Tuesday, September 14, 2010

Announcing a new white spaces trial in Logan, Ohio



I’m in Logan, Ohio, today to announce that Spectrum Bridge, the Hocking Valley Community Hospital, and Google have teamed up to deploy a broadband network using the TV white spaces.

This is an exciting new deployment – the first of its kind for a hospital – demonstrating the potential of the TV white spaces to improve broadband and spark new applications in healthcare. First responder vehicles, hospital grounds as well as the health department are being equipped with high-speed wireless Internet access. Additionally, the hospital is using the network to manage its outdoor video surveillance system.

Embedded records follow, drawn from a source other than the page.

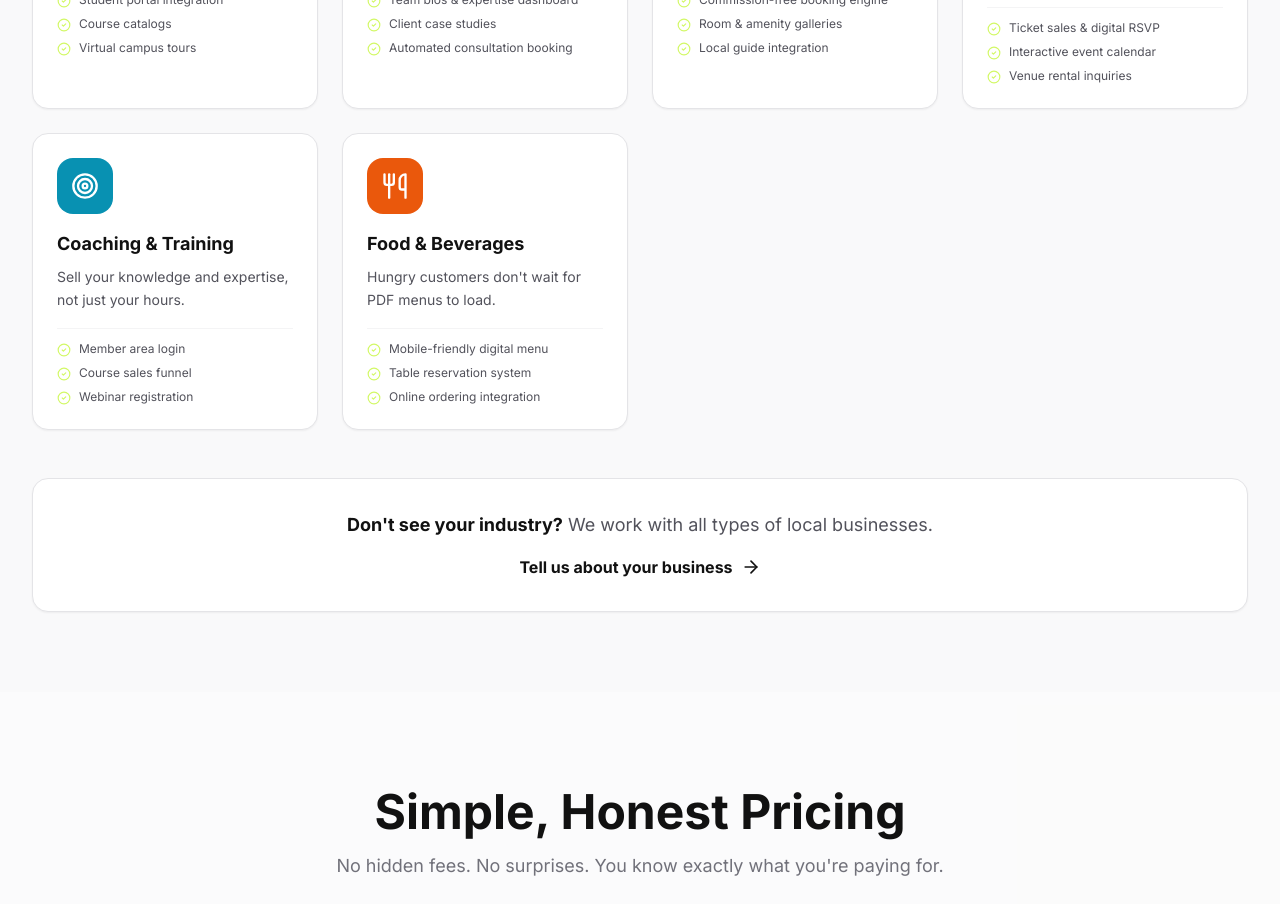
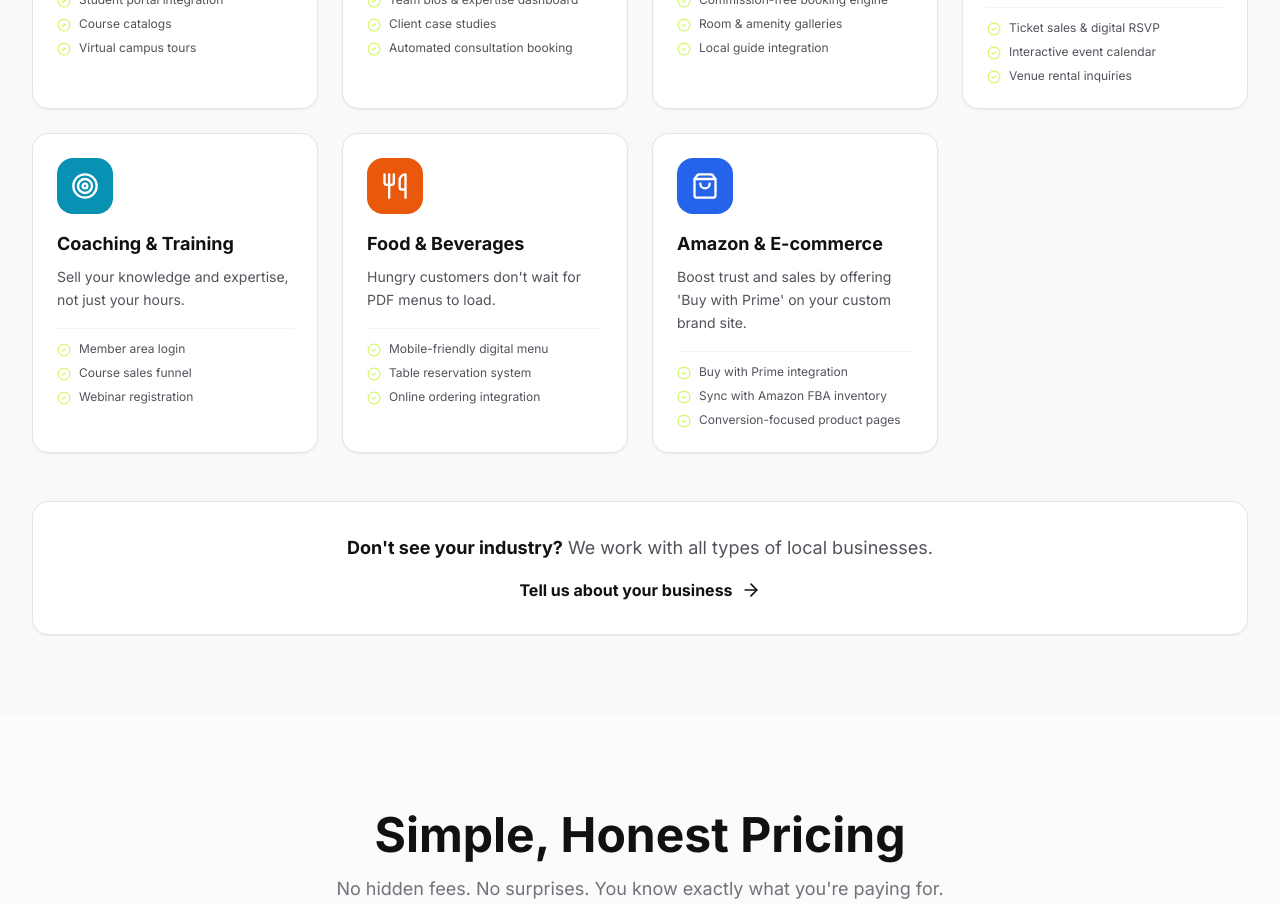
Before and after one commit to parfweb/CCGservicesLLC, a React (Vite) app: page / in a window 1280 px wide. Shown: the part 3360-4264 px from the top of the page. Built offline with nearby package versions, Linux system fonts and the light colour scheme.

Commit message:
Add Amazon E-commerce to industry list

```diff
--- a/components/WhoWeServe.tsx
+++ b/components/WhoWeServe.tsx
@@ -1,5 +1,5 @@
 import React from 'react';
-import { Wrench, Zap, Scissors, Paintbrush, TreeDeciduous, Sparkles, Wind, Stethoscope, ArrowRight, CheckCircle2, Droplets, GraduationCap, Briefcase, Building2, PartyPopper, Target, Utensils } from 'lucide-react';
+import { Wrench, Zap, Scissors, Paintbrush, TreeDeciduous, Sparkles, Wind, Stethoscope, ArrowRight, CheckCircle2, Droplets, GraduationCap, Briefcase, Building2, PartyPopper, Target, Utensils, ShoppingBag } from 'lucide-react';
 
 const WhoWeServe: React.FC = () => {
     const industries = [
@@ -170,6 +170,18 @@
                 "Online ordering integration"
             ],
             color: "bg-orange-600"
+        },
+        {
+            icon: <ShoppingBag className="w-7 h-7" />,
+            name: "Amazon & E-commerce",
+            link: "/ecommerce-web-design",
+            desc: "Boost trust and sales by offering 'Buy with Prime' on your custom brand site.",
+            benefits: [
+                "Buy with Prime integration",
+                "Sync with Amazon FBA inventory",
+                "Conversion-focused product pages"
+            ],
+            color: "bg-blue-600"
         }
     ];
 
--- a/pages/IndustryPage.tsx
+++ b/pages/IndustryPage.tsx
@@ -323,6 +323,26 @@
             "Catering request forms"
         ],
         demoComponent: <ConstructOneDemo />
+    },
+    ecommerce: {
+        title: "Amazon & E-commerce Web Design",
+        metaTitle: "E-commerce Web Design | Buy with Prime Integration | CCG SiteSpark",
+        metaDesc: "Scale your brand with a custom e-commerce site that integrates 'Buy with Prime'. Get the trust of Amazon with your own branding. Call (917) 768-8896.",
+        heroHeadline: "The Trust of Amazon. The Branding of You.",
+        heroSubheadline: "Don't just sell on Amazon. Build your own asset. We build high-converting e-commerce sites with seamless 'Buy with Prime' integration.",
+        painPoints: [
+            "Giving 15%+ to marketplaces?",
+            "No customer email access?",
+            "Hard to build brand loyalty?",
+            "Logistics nightmares?"
+        ],
+        benefits: [
+            "Buy with Prime integration (Trust)",
+            "Own your customer data (Email/SMS)",
+            "Sync with Amazon FBA inventory",
+            "Zero marketplace fees on direct sales"
+        ],
+        demoComponent: <ConstructOneDemo />
     }
 };
 
```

To prevent interference with other signals, the network is using Spectrum Bridge’s real-time TV white spaces database (to determine TV white spaces availability at any location, check out Spectrum Bridge’s free search tool.)

This deployment is operating on an experimental white spaces license granted by the FCC. Next Thursday, September 23, the Commission will be voting on final technical rules governing the white spaces – a vote that could pave the way for unlicensed white spaces deployments across the country.

We’re excited that the final rules are up for a vote, and can’t wait to see how entrepreneurs and innovators nationwide will use unlicensed white spaces to introduce cool new products and services.

Stay tuned to this blog for an update from this morning’s launch event.

6 comments:

John Blossom said...

Where are the updates? We'd love to hear more.

meriah said...
This comment has been removed by a blog administrator.
paul said...

How fast are these connections?

John Blossom said...

Hey, Google, do you give a hoot about this blog? Please clean up the spam comments. We're still eager for updates...

Stop touchin my blog! said...

How about mapping the entire hospital without the need for gps or wifi or any signal at all? Check out these technology we have developed - http://www.FastMall.com

German said...

Hello,

I´m very interested in this Super Wi-Fi technology and the liberation of the white spaces.

I would like to ask a question:

If lower frecuency implies larger wavelenghts, what is the effect on antenna sizes?

Thank you very much,

Best Regards, Germán Prieto.